ASSIGNMENT
In the records, find each line where "self" occurs, and copy it.

(Stored dataset items)
□ □ □ □

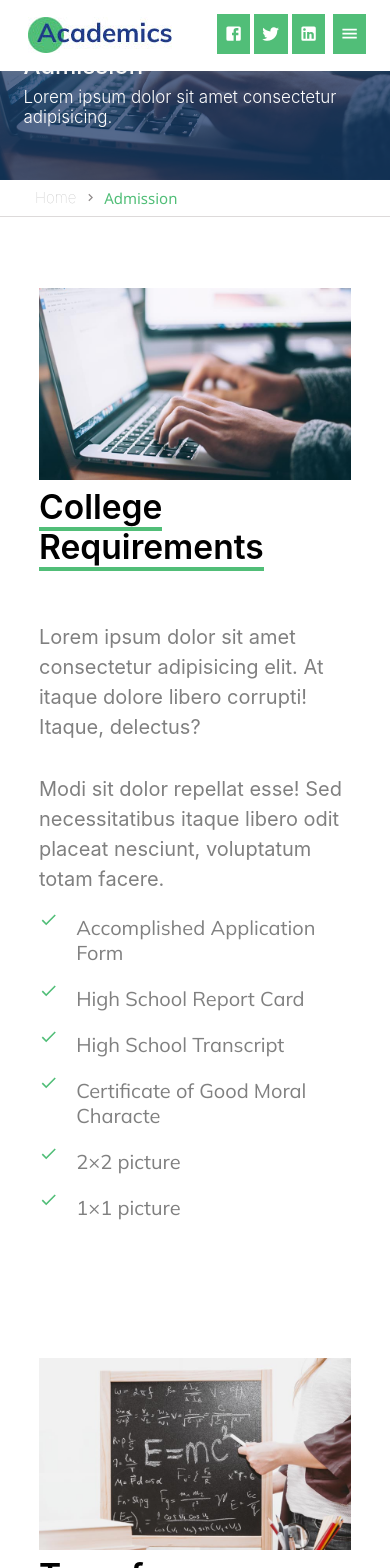
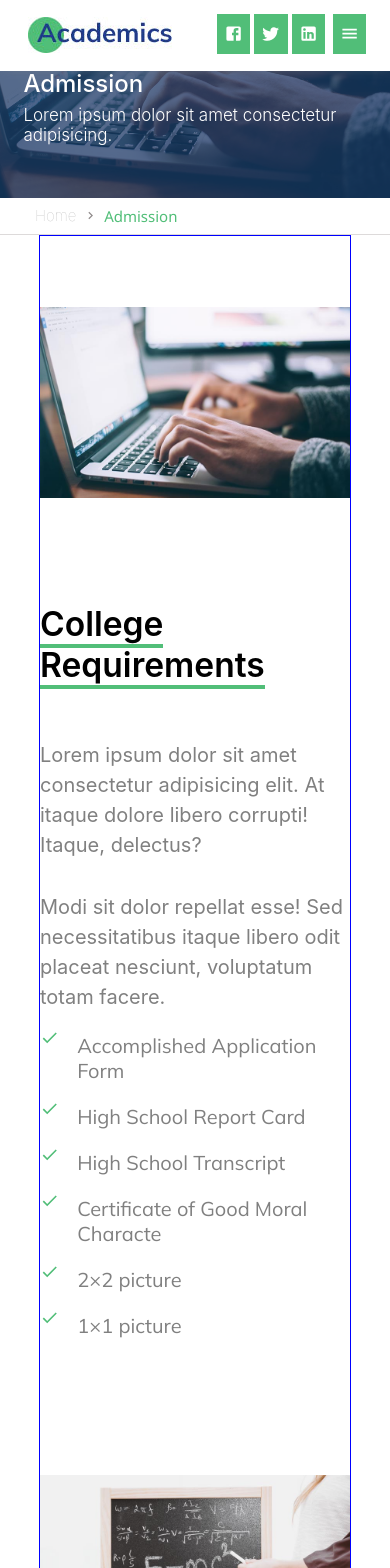
Before and after one commit to ibrohimov-murodjon/Codemy_project, a React (Create React App) app: page /admission in a window 390 px wide. Shown: the top 1568 px of the page. Built offline with nearby package versions, Linux system fonts and the light colour scheme; a web font is replaced by a local one.

Commit message:
admission dan bug

```diff
--- a/src/Components/Admission/Admision.css
+++ b/src/Components/Admission/Admision.css
@@ -1,6 +1,6 @@
 @import url('https://fonts.googleapis.com/css2?family=Mulish:ital,wght@0,300;1,300&display=swap');
 .containerAdmission{
-     width: 80%;
+     width: 75%;
      padding: 88px 0;
      margin: 0 auto;
      /* border: 1px solid red; */
@@ -20,6 +20,8 @@
 
 .admisionFlexBox{
     display: flex;
+    justify-content: space-between;
+    align-items: flex-start;
     /* border: 1px solid red; */
 
 }
@@ -28,7 +30,6 @@
     font-size: 2.1rem;
     font-weight: 600;
     line-height: 1.2;
-
 }
 .addHeaderTit1  .title{
     border-bottom: 4px solid #51be78 ;
@@ -56,12 +57,13 @@
     color: gray;
 }
 .mediaImage{
-    width:580px;
-    height:400px
+    width:550px;
+    height:370px
 }
 .mediaIamge2{
-    width:580px;
-    height:400px
+    width:550px;
+    height:370px;
+    margin-left: 20px;
 }
 .addFlex{
     display: flex;
@@ -75,21 +77,22 @@
     font-family: 'Mulish', sans-serif;
     color: gray;
 }
+.addHeaderTit{
+    padding: 0;
+}
 
 
-
-
-@media screen and (max-width: 1500px) {
+@media screen and (max-width: 1310px) {
     .containerAdmission{
         width: 90%;
-        /* border: 1px solid red; */
+        border: 1px solid red;
         padding: 20px 0;
         margin: 0 auto;
     }
     .admisionFlexBox{
         display: flex;
         align-items: center;
-        margin-top: -100px;
+        /* margin-top: -100px; */
         /* border: 1px solid red; */
     }
     .mediaImage{
@@ -118,10 +121,10 @@
 }
 
 
-@media screen and (max-width: 1110px) {
+@media screen and (max-width: 1100px) {
     .containerAdmission{
         width: 80%;
-        /* border: 1px solid red; */
+        border: 1px solid blue;
         padding: 50px 0;
         margin: 0 auto;
     }
@@ -131,6 +134,7 @@
         align-items: center;
         justify-content: flex-start;
         margin-top: 15px;
+        padding: 0;
        /* border: 1px solid red; */
     }
     .mediaImage{
@@ -139,7 +143,7 @@
         display: flex;
         padding: 2% 0%;
         align-self: center;
-        margin: 0 auto;
+        /* margin: 0 auto; */
     }
     .bits{
         display: flex;
@@ -151,8 +155,8 @@
         width: 100%;
         height: 90%;
         display: flex;
-        /* padding: 2% 0%; */
-        align-self: flex-start;
+        padding: 2% 0%;
+        /* align-self: flex-start; */
         /* margin: 0 auto; */
     }
     .addHeaderTit1{
--- a/src/Page/Admision/Admission.js
+++ b/src/Page/Admision/Admission.js
@@ -8,6 +8,7 @@ const Admission = () => {
   return (
     <div>
       <Navbar home="HomeNoactive" admission="Nactive" />
+      <br/>
       <TopImage
         heading="Admission"
         lorem="Lorem ipsum dolor sit amet consectetur adipisicing."
```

□ □ □ □

YOUR SOLUTION
         align-self: center;
-        align-self: flex-start;
+        /* align-self: flex-start; */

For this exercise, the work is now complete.